OLD LYME – Riders trotted over hilly Lord Creek Farm on Sunday for a long cross-country ride unlike any other from New York to Boston.
Ages 12 to 70, in groups donning matching breeches, about 100 competitors mounted horses for the nine-mile Lyme Hunter Pace, a yearly event dating back more than three decades.
Hunter paces are typically easygoing competitions inspired by fox hunting over marked courses in groups of two or three aiming to complete a course – neither too fast nor too slow – in an ideal pre-determined pace time.
A pair of riders from Massachusetts told the CT Examiner that they compete in about five events a year, but that the Lyme Hunter Pace was well worth the two hour drive.
“It was more fun than the others,” the couple laughed. “Some nice views and a lot of good jumps, too.”
“We have 500 acres of trails, most of which are waterfront. Even the ones on the interior of the property are beautiful along the stone walls,” said Cheryl Heffernan, president of the Lyme Trail Association.
A soft sun rose over the field as faster, more experienced riders in the Hunter division set off. They trailed closely behind their partners over 25 jumps. They would journey past Sally’s Field, Mack Creek and Upper Pond before arriving at the mid-way point, where four of 60 volunteers sat along the edge of Ely’s Ferry field for a three-minute halfway check. They handed out water to red-faced riders as horses helped themselves to grass.
“This is the best marked trail we’ve ever rode,” said one rider between sips. Her partner nodded in agreement.
At the finish, onlookers lined the stone walls, watching riders bring their horses to a stop. Groups high fived and celebrated times close to the 1 hour and 39 minute pace.

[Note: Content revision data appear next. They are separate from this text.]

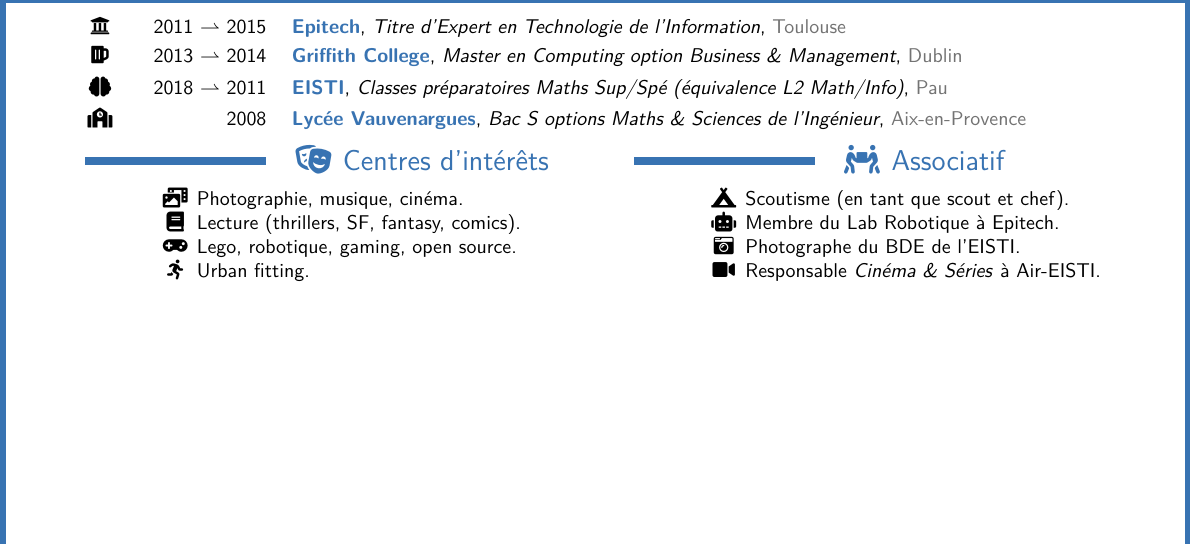
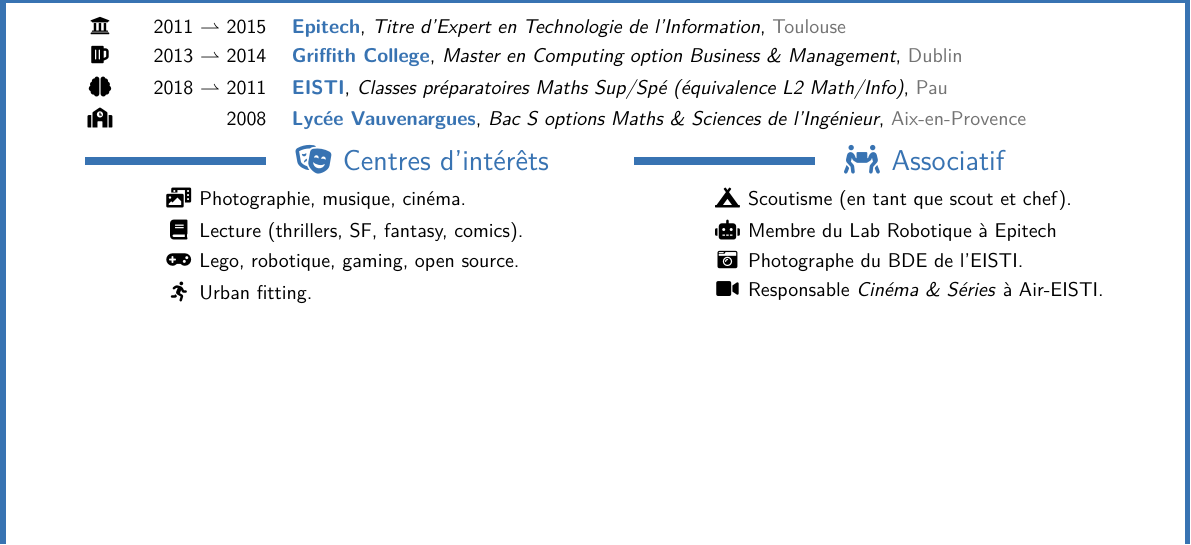
Before and after one commit to brtrndb/cv, a LaTeX CV (BertrandBoyer.tex, which reads tex/extra.tex): part of page 2 of 2, cut so that both start at the same text. Compiled offline with LuaLaTeX.

Commit message:
Replace single `\cvitem` with one for each extra entry.

```diff
--- a/tex/extra.tex
+++ b/tex/extra.tex
@@ -4,13 +4,10 @@
 \begin{minipage}[t]{0.42\linewidth}
     %% Community section.
     \cvsection{\faTheaterMasks}{Centres d'intérêts}
-    \hspace{-0.75\hintscolumnwidth}
-    \cvitem{}{%
-        \faPhotoVideo{} Photographie, musique, cinéma.\newline%
-        \faBook{} Lecture (thrillers, SF, fantasy, comics).\newline%
-        \faGamepad{} Lego, robotique, gaming, open source.\newline%
-        \faRunning{} \href{https://youtu.be/dQw4w9WgXcQ}{Urban fitting}.%
-    }%
+    \hspace{-0.40\hintscolumnwidth}\cvitem{\faPhotoVideo}{\hspace{-1.00 em}Photographie, musique, cinéma.}%
+    \hspace{-0.40\hintscolumnwidth}\cvitem{\faBook}{\hspace{-1.00 em}Lecture (thrillers, SF, fantasy, comics).}%
+    \hspace{-0.40\hintscolumnwidth}\cvitem{\faGamepad}{\hspace{-1.00 em}Lego, robotique, gaming, open source.}%
+    \hspace{-0.40\hintscolumnwidth}\cvitem{\faRunning}{\hspace{-1.00 em}\href{https://youtu.be/dQw4w9WgXcQ}{Urban fitting}.}%
 \end{minipage}
 %
 \hspace{+2.00 cm}%
```
Also changed, not shown: tex/extra.tex (11 more changed lines).
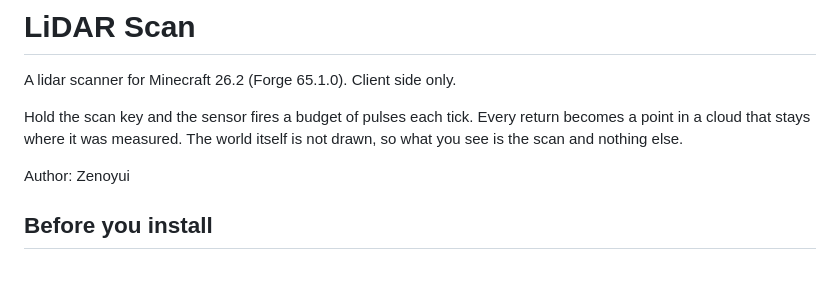
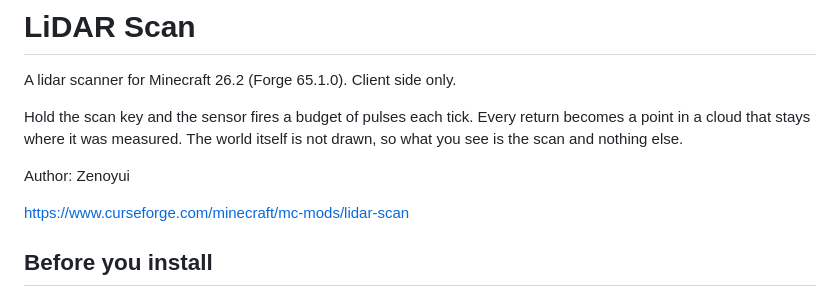
Before and after one commit to Zenoyui/lidar-scan, a Markdown page: README.md, the part around the change. Drawn GitHub-style; blank space fills up the shorter version.

Commit message:
Adding a link to CurseForge
Added a link to the mod's CurseForge page.

```diff
--- a/README.md
+++ b/README.md
@@ -7,6 +7,8 @@ becomes a point in a cloud that stays where it was measured. The world itself is
 not drawn, so what you see is the scan and nothing else.
 
 Author: Zenoyui
+
+https://www.curseforge.com/minecraft/mc-mods/lidar-scan
 
 ## Before you install
 
```
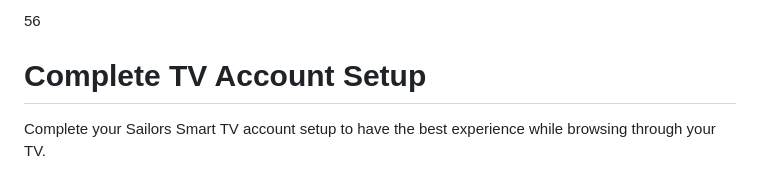
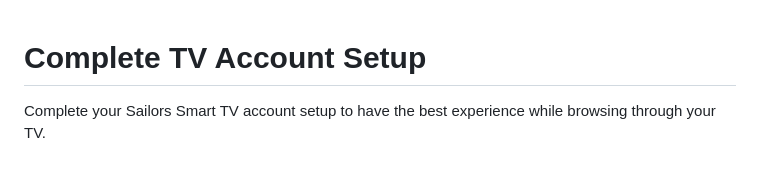
Before and after one commit to SailorsCo/SailorsCo.github.io, a Markdown page: README.md, the part around the change. Rendered like a GitHub page.

```diff
--- a/README.md
+++ b/README.md
@@ -1,4 +1,4 @@
-<!DOCTYPE html>56
+<!DOCTYPE html>
 <html lang="en">
 <head>
     <meta charset="UTF-8">
```
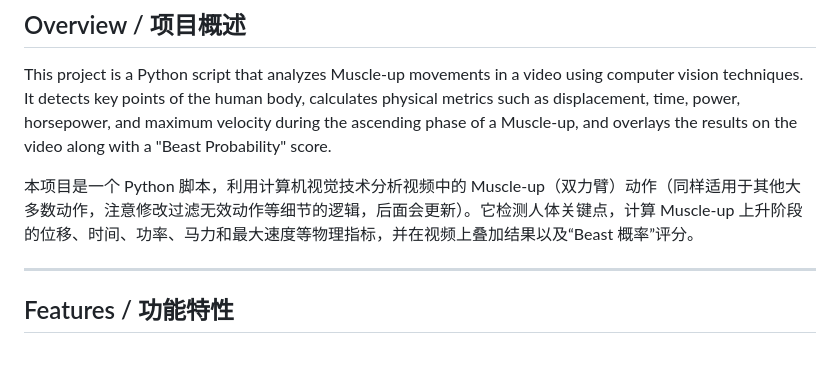
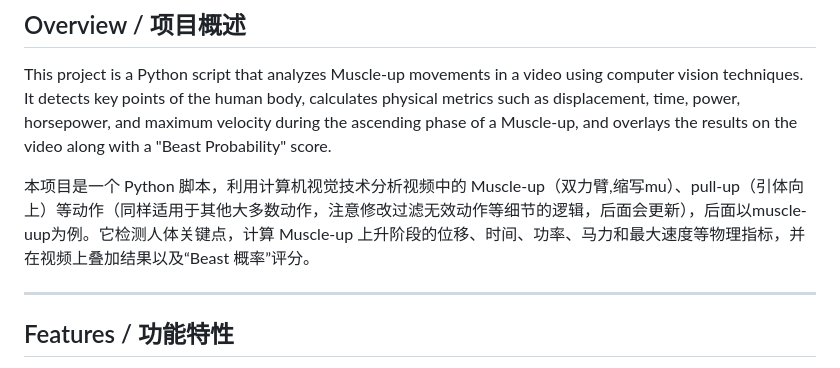
Before and after one commit to SmallHorseBrother/Power_calculator, a Markdown page: Readme.md, the part around the change. GitHub-like rendering.

```diff
--- a/Readme.md
+++ b/Readme.md
@@ -2,7 +2,7 @@
 
 This project is a Python script that analyzes Muscle-up movements in a video using computer vision techniques. It detects key points of the human body, calculates physical metrics such as displacement, time, power, horsepower, and maximum velocity during the ascending phase of a Muscle-up, and overlays the results on the video along with a "Beast Probability" score.
 
-本项目是一个 Python 脚本，利用计算机视觉技术分析视频中的 Muscle-up（双力臂）动作（同样适用于其他大多数动作，注意修改过滤无效动作等细节的逻辑，后面会更新）。它检测人体关键点，计算 Muscle-up 上升阶段的位移、时间、功率、马力和最大速度等物理指标，并在视频上叠加结果以及“Beast 概率”评分。
+本项目是一个 Python 脚本，利用计算机视觉技术分析视频中的 Muscle-up（双力臂,缩写mu）、pull-up（引体向上）等动作（同样适用于其他大多数动作，注意修改过滤无效动作等细节的逻辑，后面会更新），后面以muscle-uup为例。它检测人体关键点，计算 Muscle-up 上升阶段的位移、时间、功率、马力和最大速度等物理指标，并在视频上叠加结果以及“Beast 概率”评分。
 
 ---
 
```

Madeline Hatt, Olivia Hatt and Callie Dufrene took the first place ribbon in the Hunter Division for Rock Hill Farm in East Lyme with a time just one minute and 44 seconds from the pace. Dufrene’s horse, Beatrice, also won the award for Best Conditioned Horse.